Data in this exercise:
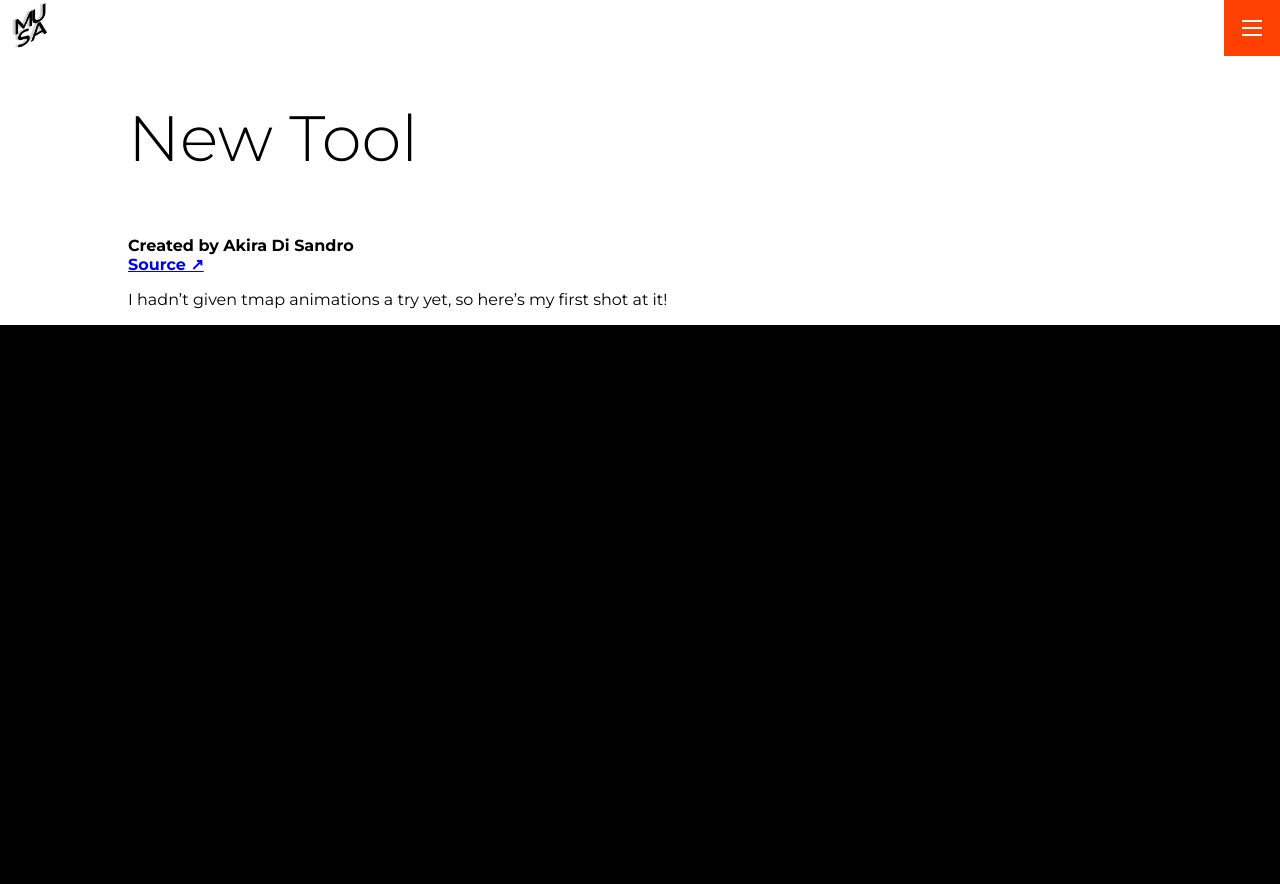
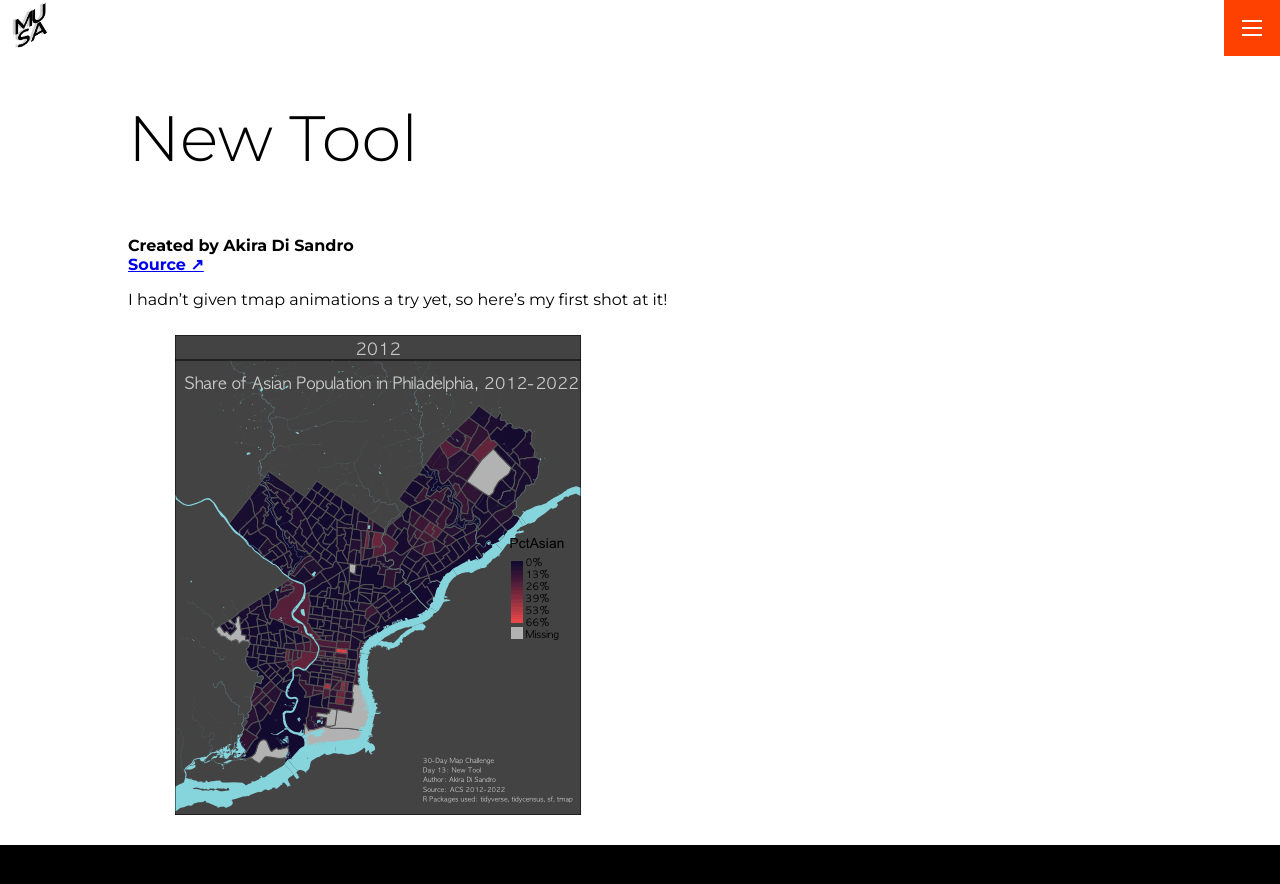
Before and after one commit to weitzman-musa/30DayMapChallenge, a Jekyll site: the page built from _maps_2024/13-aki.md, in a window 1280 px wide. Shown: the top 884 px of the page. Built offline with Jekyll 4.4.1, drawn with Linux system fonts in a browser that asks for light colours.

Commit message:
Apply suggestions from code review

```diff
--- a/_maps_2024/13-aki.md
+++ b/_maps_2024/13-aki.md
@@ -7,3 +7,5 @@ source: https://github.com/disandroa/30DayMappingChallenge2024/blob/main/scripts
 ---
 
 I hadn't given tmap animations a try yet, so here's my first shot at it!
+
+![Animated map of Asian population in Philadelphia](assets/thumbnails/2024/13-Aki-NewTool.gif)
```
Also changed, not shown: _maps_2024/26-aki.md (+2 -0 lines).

...

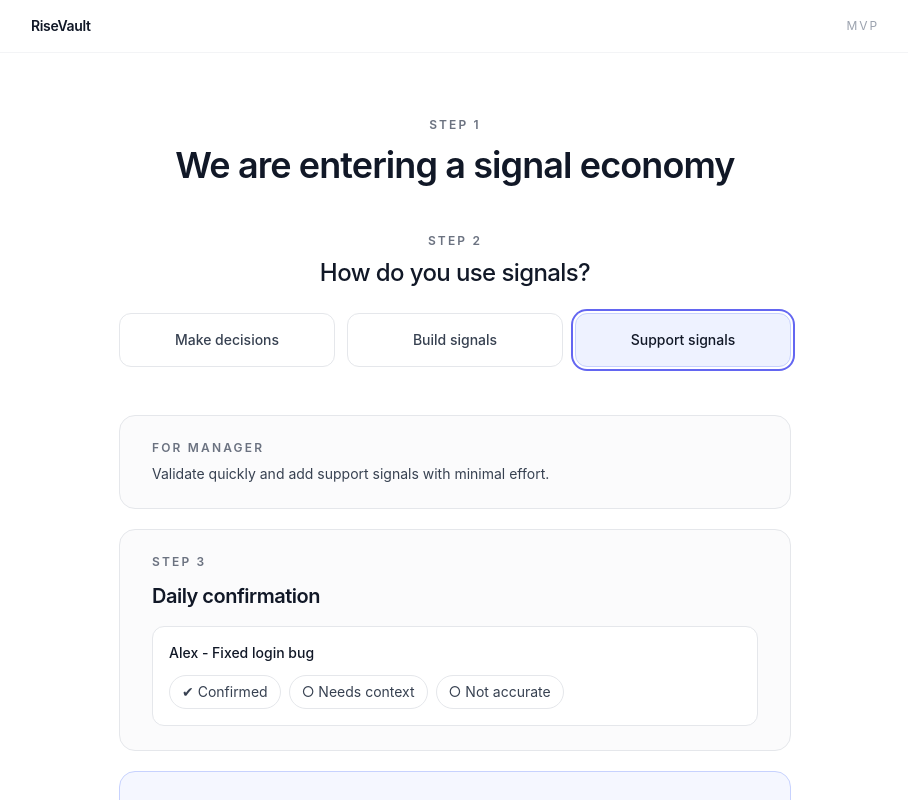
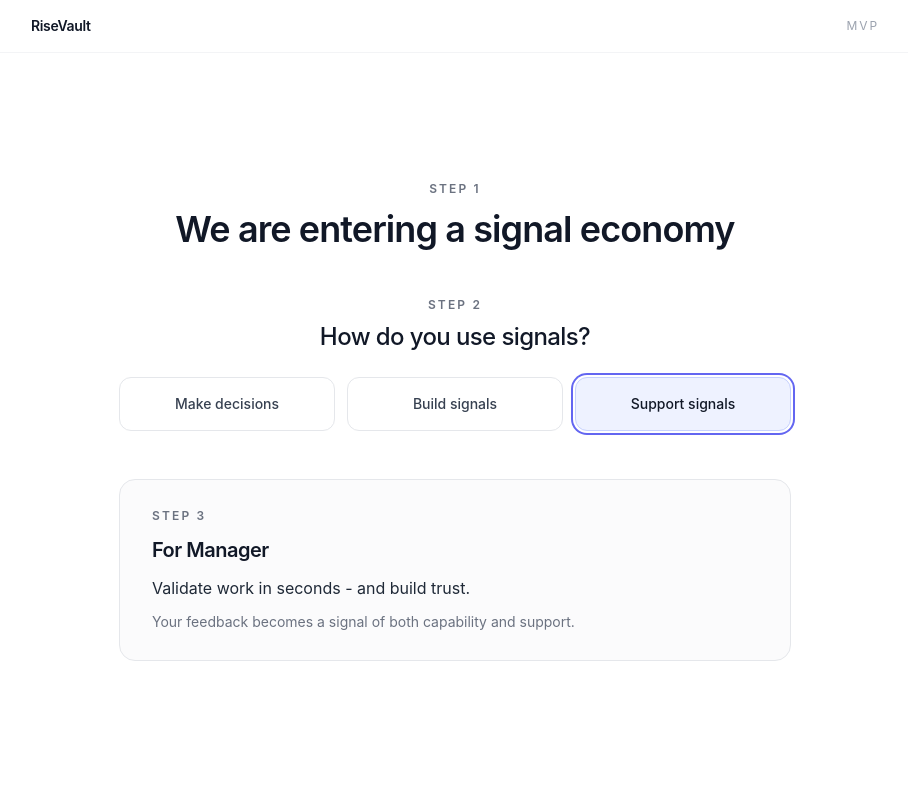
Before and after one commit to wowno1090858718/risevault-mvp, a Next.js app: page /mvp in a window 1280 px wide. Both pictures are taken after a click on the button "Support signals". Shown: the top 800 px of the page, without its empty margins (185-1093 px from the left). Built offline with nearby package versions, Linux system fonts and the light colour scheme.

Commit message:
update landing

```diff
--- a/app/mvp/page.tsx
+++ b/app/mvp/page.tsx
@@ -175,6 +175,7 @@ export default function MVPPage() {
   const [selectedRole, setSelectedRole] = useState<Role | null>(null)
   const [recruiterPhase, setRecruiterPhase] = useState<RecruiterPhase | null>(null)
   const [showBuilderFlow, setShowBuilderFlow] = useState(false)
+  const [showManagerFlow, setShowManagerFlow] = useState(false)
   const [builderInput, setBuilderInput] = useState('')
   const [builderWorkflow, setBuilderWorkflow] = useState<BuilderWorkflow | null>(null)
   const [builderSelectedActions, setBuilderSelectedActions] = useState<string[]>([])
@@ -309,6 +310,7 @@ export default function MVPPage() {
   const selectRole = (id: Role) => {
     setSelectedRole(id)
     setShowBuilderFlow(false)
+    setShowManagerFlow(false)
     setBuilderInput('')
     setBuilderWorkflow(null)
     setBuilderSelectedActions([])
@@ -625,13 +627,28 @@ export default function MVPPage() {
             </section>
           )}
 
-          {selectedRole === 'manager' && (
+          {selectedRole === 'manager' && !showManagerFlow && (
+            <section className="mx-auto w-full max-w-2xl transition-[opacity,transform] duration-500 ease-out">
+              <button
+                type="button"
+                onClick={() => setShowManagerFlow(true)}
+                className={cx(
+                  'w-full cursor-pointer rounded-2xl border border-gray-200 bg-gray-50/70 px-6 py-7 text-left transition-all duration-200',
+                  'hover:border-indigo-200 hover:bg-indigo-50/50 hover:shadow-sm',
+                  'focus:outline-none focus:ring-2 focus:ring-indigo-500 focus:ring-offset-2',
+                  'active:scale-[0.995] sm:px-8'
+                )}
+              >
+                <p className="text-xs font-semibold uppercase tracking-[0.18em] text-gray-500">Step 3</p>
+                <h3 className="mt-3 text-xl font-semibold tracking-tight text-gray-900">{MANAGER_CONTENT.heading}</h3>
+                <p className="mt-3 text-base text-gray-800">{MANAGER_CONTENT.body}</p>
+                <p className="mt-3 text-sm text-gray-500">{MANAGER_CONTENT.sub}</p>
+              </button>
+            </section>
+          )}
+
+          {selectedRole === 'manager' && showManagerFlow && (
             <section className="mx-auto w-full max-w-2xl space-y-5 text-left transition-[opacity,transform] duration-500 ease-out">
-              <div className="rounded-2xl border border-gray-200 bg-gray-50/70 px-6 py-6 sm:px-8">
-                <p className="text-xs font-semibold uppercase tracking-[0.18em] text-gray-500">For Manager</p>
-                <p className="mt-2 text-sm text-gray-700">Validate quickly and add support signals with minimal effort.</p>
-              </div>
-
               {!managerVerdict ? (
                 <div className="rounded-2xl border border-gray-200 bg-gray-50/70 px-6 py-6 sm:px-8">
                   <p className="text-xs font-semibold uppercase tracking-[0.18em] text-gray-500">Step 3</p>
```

Required work:
Considering only lines that contain the word "const", say how many there are in the data, with no other text.

Exercise solution:
8